Leading Canadian scientists, doctors call for improvements to CEPA
More than 700 of Canada's leading scientists and medical experts have signed a letter calling on on Prime Minister Stephen Harper to amend the Canadian Environmental Protection Act (CEPA) to ensure it reduces Canadians' exposure to toxic substances. Among the signatories are 19 Canada Research Chairs, 25 Royal Society members, four Order of Canada recipients, and two Herzberg gold medalists.
University of Alberta ecology professor Dr David Schindler, holder of the Killam Memorial Chair, helped organize the initiative through a Web site, www.scientistsforahealthyenvironment.ca , which is still collecting signatures.
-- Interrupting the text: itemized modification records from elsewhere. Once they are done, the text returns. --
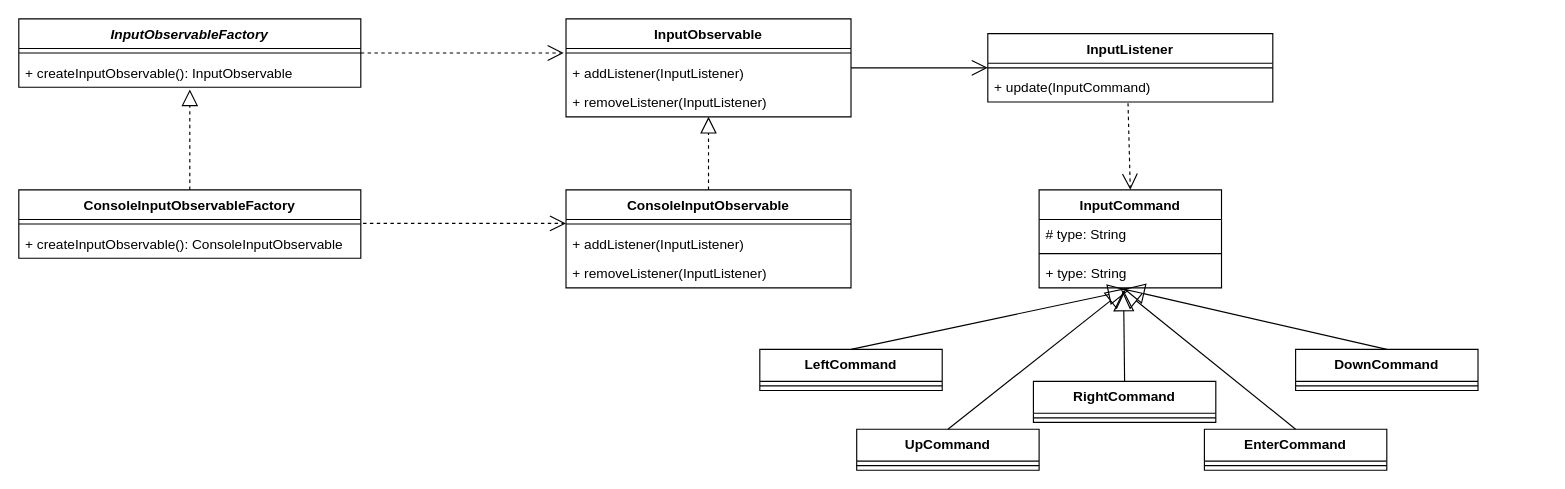
Above: architecture/source/input_component.drawio in Soykaa/Roguelike (draw.io), before the change. Source tidied: cells renumbered, new cells numbered last; positions are measured from the earlier drawing's top-left corner, leaving out a move shared by most shapes. Both pictures are drawn from the tidied source at 114%, with x=0, y=0 at pixel (18, 18).
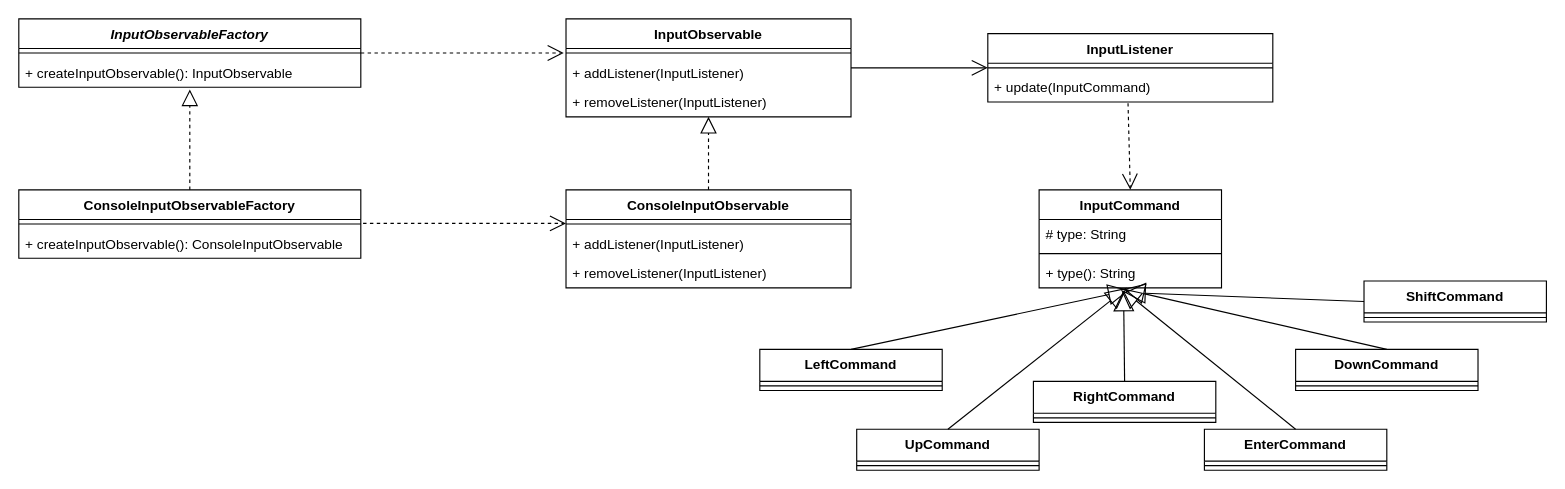
The same diagram, later.

Commit message (it also covers changes not shown here):
add input component description

The change refers to these unchanged cells:
```xml
<mxCell id="19" value="InputCommand" style="swimlane;fontStyle=1;align=center;verticalAlign=top;horizontal=1;startSize=26;" parent="1" vertex="1">
  <mxGeometry x="895" y="150" width="160" height="86" as="geometry" />
</mxCell>
```

What changed in the source:
```diff
@@
-    <mxCell id="22" value="+ type: String" style="text;strokeColor=none;fillColor=none;align=left;verticalAlign=top;spacingLeft=4;spacingRight=4;overflow=hidden;points=[[0,0.5],[1,0.5]];portConstraint=eastwest;" parent="19" vertex="1">
+    <mxCell id="22" value="+ type(): String" style="text;strokeColor=none;fillColor=none;align=left;verticalAlign=top;spacingLeft=4;spacingRight=4;overflow=hidden;points=[[0,0.5],[1,0.5]];portConstraint=eastwest;" parent="19" vertex="1">
       <mxGeometry y="60" width="160" height="26" as="geometry" />
     </mxCell>
@@
+    <mxCell id="44" value="ShiftCommand" style="swimlane;fontStyle=1;align=center;verticalAlign=top;horizontal=1;startSize=28;" parent="1" vertex="1">
+      <mxGeometry x="1180" y="230" width="160" height="36" as="geometry" />
+    </mxCell>
+    <mxCell id="45" style="line;strokeWidth=1;fillColor=none;align=left;verticalAlign=middle;spacingTop=-1;spacingLeft=3;spacingRight=3;labelPosition=right;" parent="44" vertex="1">
+      <mxGeometry y="28" width="160" height="8" as="geometry" />
+    </mxCell>
+    <mxCell id="46" style="endArrow=block;endSize=16;endFill=0;html=1;exitX=0;exitY=0.5;exitDx=0;exitDy=0;" parent="1" edge="1" source="44">
+      <mxGeometry relative="1" as="geometry">
+        <mxPoint x="970" y="240" as="targetPoint" />
+      </mxGeometry>
+    </mxCell>
```
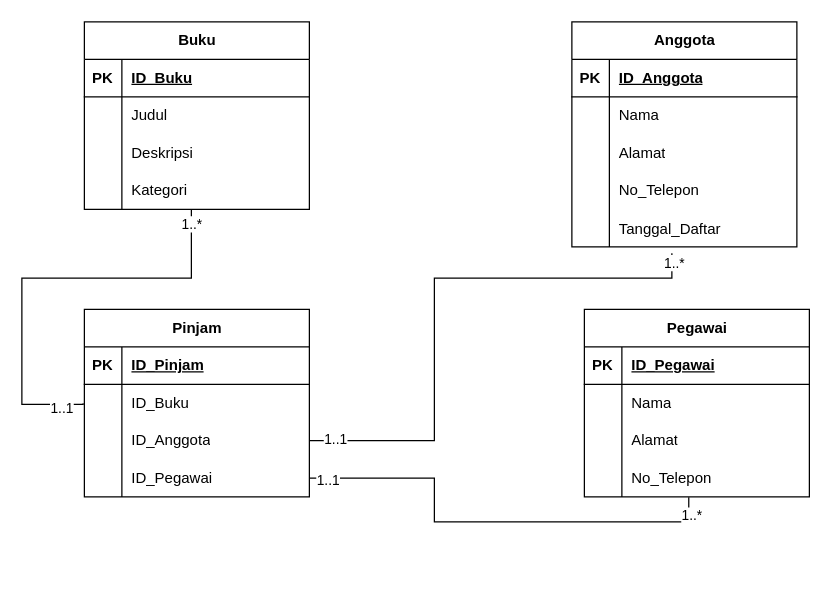
Above: page "Peminjaman Buku" (1 of 2) of Diagram Tanpa Judul.drawio in zackyyr/ERD (draw.io), before the change. Source tidied: cells renumbered, new cells numbered last; positions are measured from the earlier drawing's top-left corner, leaving out a move shared by most shapes. Both pictures are drawn from the tidied source at 125%, with x=0, y=0 at pixel (21, 21).
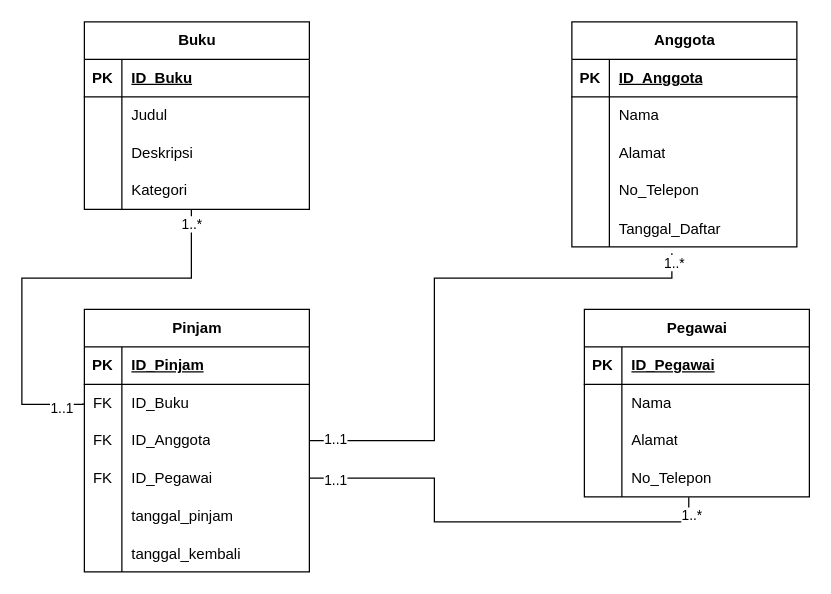
Above is the later version.

Commit message:
Sistem Pemesanan Tiket Bioskop

The change refers to these unchanged cells:
```xml
<mxCell id="35" style="shape=tableRow;horizontal=0;startSize=0;swimlaneHead=0;swimlaneBody=0;fillColor=none;top=0;left=0;right=0;bottom=0;" parent="31" vertex="1">
  <mxGeometry y="60" width="180" height="30" as="geometry" />
</mxCell>
<mxCell id="38" style="shape=tableRow;horizontal=0;startSize=0;swimlaneHead=0;swimlaneBody=0;fillColor=none;points=[[0,0.5],[1,0.5]];portConstraint=eastwest;top=0;left=0;right=0;bottom=0;" parent="31" vertex="1">
  <mxGeometry y="90" width="180" height="30" as="geometry" />
</mxCell>
<mxCell id="41" style="shape=tableRow;horizontal=0;startSize=0;swimlaneHead=0;swimlaneBody=0;fillColor=none;points=[[0,0.5],[1,0.5]];portConstraint=eastwest;top=0;left=0;right=0;bottom=0;" parent="31" vertex="1">
  <mxGeometry y="120" width="180" height="30" as="geometry" />
</mxCell>
<mxCell id="63" style="edgeStyle=orthogonalEdgeStyle;rounded=0;jettySize=auto;html=1;entryX=0.464;entryY=1.01;entryDx=0;entryDy=0;entryPerimeter=0;strokeColor=default;endArrow=none;endFill=0;strokeWidth=1;" parent="1" edge="1" source="41" target="54">
  <mxGeometry relative="1" as="geometry">
    <Array as="points">
      <mxPoint x="330" y="365" />
      <mxPoint x="330" y="400" />
      <mxPoint x="534" y="400" />
    </Array>
  </mxGeometry>
</mxCell>
```

What changed in the source:
```diff
@@
     <mxCell id="31" value="Pinjam" style="shape=table;startSize=30;childLayout=tableLayout;rowLines=0;fontStyle=1;align=center;html=1;" parent="1" vertex="1">
-      <mxGeometry x="50" y="230" width="180" height="150" as="geometry" />
+      <mxGeometry x="50" y="230" width="180" height="210" as="geometry" />
     </mxCell>
@@
-    <mxCell id="36" style="shape=partialRectangle;fillColor=none;top=0;left=0;bottom=0;right=0;overflow=hidden;whiteSpace=wrap;html=1;" parent="35" vertex="1">
+    <mxCell id="36" value="FK" style="shape=partialRectangle;fillColor=none;top=0;left=0;bottom=0;right=0;overflow=hidden;whiteSpace=wrap;html=1;" parent="35" vertex="1">
       <mxGeometry width="30" height="30" as="geometry" />
     </mxCell>
@@
-    <mxCell id="39" style="shape=partialRectangle;fillColor=none;top=0;left=0;bottom=0;right=0;overflow=hidden;whiteSpace=wrap;html=1;" parent="38" vertex="1">
+    <mxCell id="39" value="FK" style="shape=partialRectangle;fillColor=none;top=0;left=0;bottom=0;right=0;overflow=hidden;whiteSpace=wrap;html=1;" parent="38" vertex="1">
       <mxGeometry width="30" height="30" as="geometry" />
     </mxCell>
@@
-    <mxCell id="42" style="shape=partialRectangle;fillColor=none;top=0;left=0;bottom=0;right=0;overflow=hidden;whiteSpace=wrap;html=1;" parent="41" vertex="1">
+    <mxCell id="42" value="FK" style="shape=partialRectangle;fillColor=none;top=0;left=0;bottom=0;right=0;overflow=hidden;whiteSpace=wrap;html=1;" parent="41" vertex="1">
       <mxGeometry width="30" height="30" as="geometry" />
     </mxCell>
@@
+    <mxCell id="66" style="shape=tableRow;horizontal=0;startSize=0;swimlaneHead=0;swimlaneBody=0;fillColor=none;top=0;left=0;right=0;bottom=0;" parent="31" vertex="1">
+      <mxGeometry y="150" width="180" height="30" as="geometry" />
+    </mxCell>
+    <mxCell id="67" style="shape=partialRectangle;fillColor=none;top=0;left=0;bottom=0;right=0;overflow=hidden;" parent="66" vertex="1">
+      <mxGeometry width="30" height="30" as="geometry" />
+    </mxCell>
+    <mxCell id="68" value="tanggal_pinjam" style="shape=partialRectangle;fillColor=none;top=0;left=0;bottom=0;right=0;align=left;spacingLeft=6;overflow=hidden;" parent="66" vertex="1">
+      <mxGeometry x="30" width="150" height="30" as="geometry" />
+    </mxCell>
+    <mxCell id="69" style="shape=tableRow;horizontal=0;startSize=0;swimlaneHead=0;swimlaneBody=0;fillColor=none;top=0;left=0;right=0;bottom=0;" parent="31" vertex="1">
+      <mxGeometry y="180" width="180" height="30" as="geometry" />
+    </mxCell>
+    <mxCell id="70" style="shape=partialRectangle;fillColor=none;top=0;left=0;bottom=0;right=0;overflow=hidden;" parent="69" vertex="1">
+      <mxGeometry width="30" height="30" as="geometry" />
+    </mxCell>
+    <mxCell id="71" value="tanggal_kembali" style="shape=partialRectangle;fillColor=none;top=0;left=0;bottom=0;right=0;align=left;spacingLeft=6;overflow=hidden;" parent="69" vertex="1">
+      <mxGeometry x="30" width="150" height="30" as="geometry" />
+    </mxCell>
@@
     <mxCell id="65" value="1..1" style="edgeLabel;html=1;align=center;verticalAlign=middle;" parent="63" vertex="1">
-      <mxGeometry x="-0.92" y="-1" relative="1" as="geometry" />
+      <mxGeometry x="-0.92" y="-1" relative="1" as="geometry">
+        <mxPoint x="6" as="offset" />
+      </mxGeometry>
     </mxCell>
```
CEPA is undergoing its mandatory five-year review; hearings convened by the House of Commons Environment Committee recently concluded, and the Senate's Standing Committee on Energy, the Environment and Natural Resources is conducting a parellel review. Witnesses appearing before the committees have highlighted many weaknesses in the law that have resulted in a lack of effective action to reduce pollution in Canada.
"Canada has a growing pollution problem that is a threat to both human health and the quality of our environment," the scientists' letter states. "CEPA requires significant improvements in order to deal with the emerging challenges of harmful substances in our environment." The federal government's new strategy for managing chemicals, while commendable, does not address deficiencies in the overall regulatory system.
The letter focuses on four areas that need improvement in CEPA:
1) protecting vulnerable ecosystems, such as the Great Lakes-St. Lawrence basin;
2) requiring deadlines for each stage from assessment to management of potentially harmful substances;
3) employing the precautionary approach by shifting the onus onto industry to show that products are safe, rather than the current system, under which the government must generally prove that a substance is harmful before taking regulatory action; and
4) providing the authority to regulate potentially harmful substances in consumer products.
"We hope this letter will encourage parliamentarians to make improvements to CEPA so that it better protects our health and our environment," said Dr John Smol, Canada Research Chair in Environmental Change at Queen's University, editor of the Journal of Paleolimnology, and one of the co-signatories of the letter.
More information is available from Dr David Schindler at the University of Alberta, 780/492-1291 or Dr John Smol at Queen's University, 613/533-6147.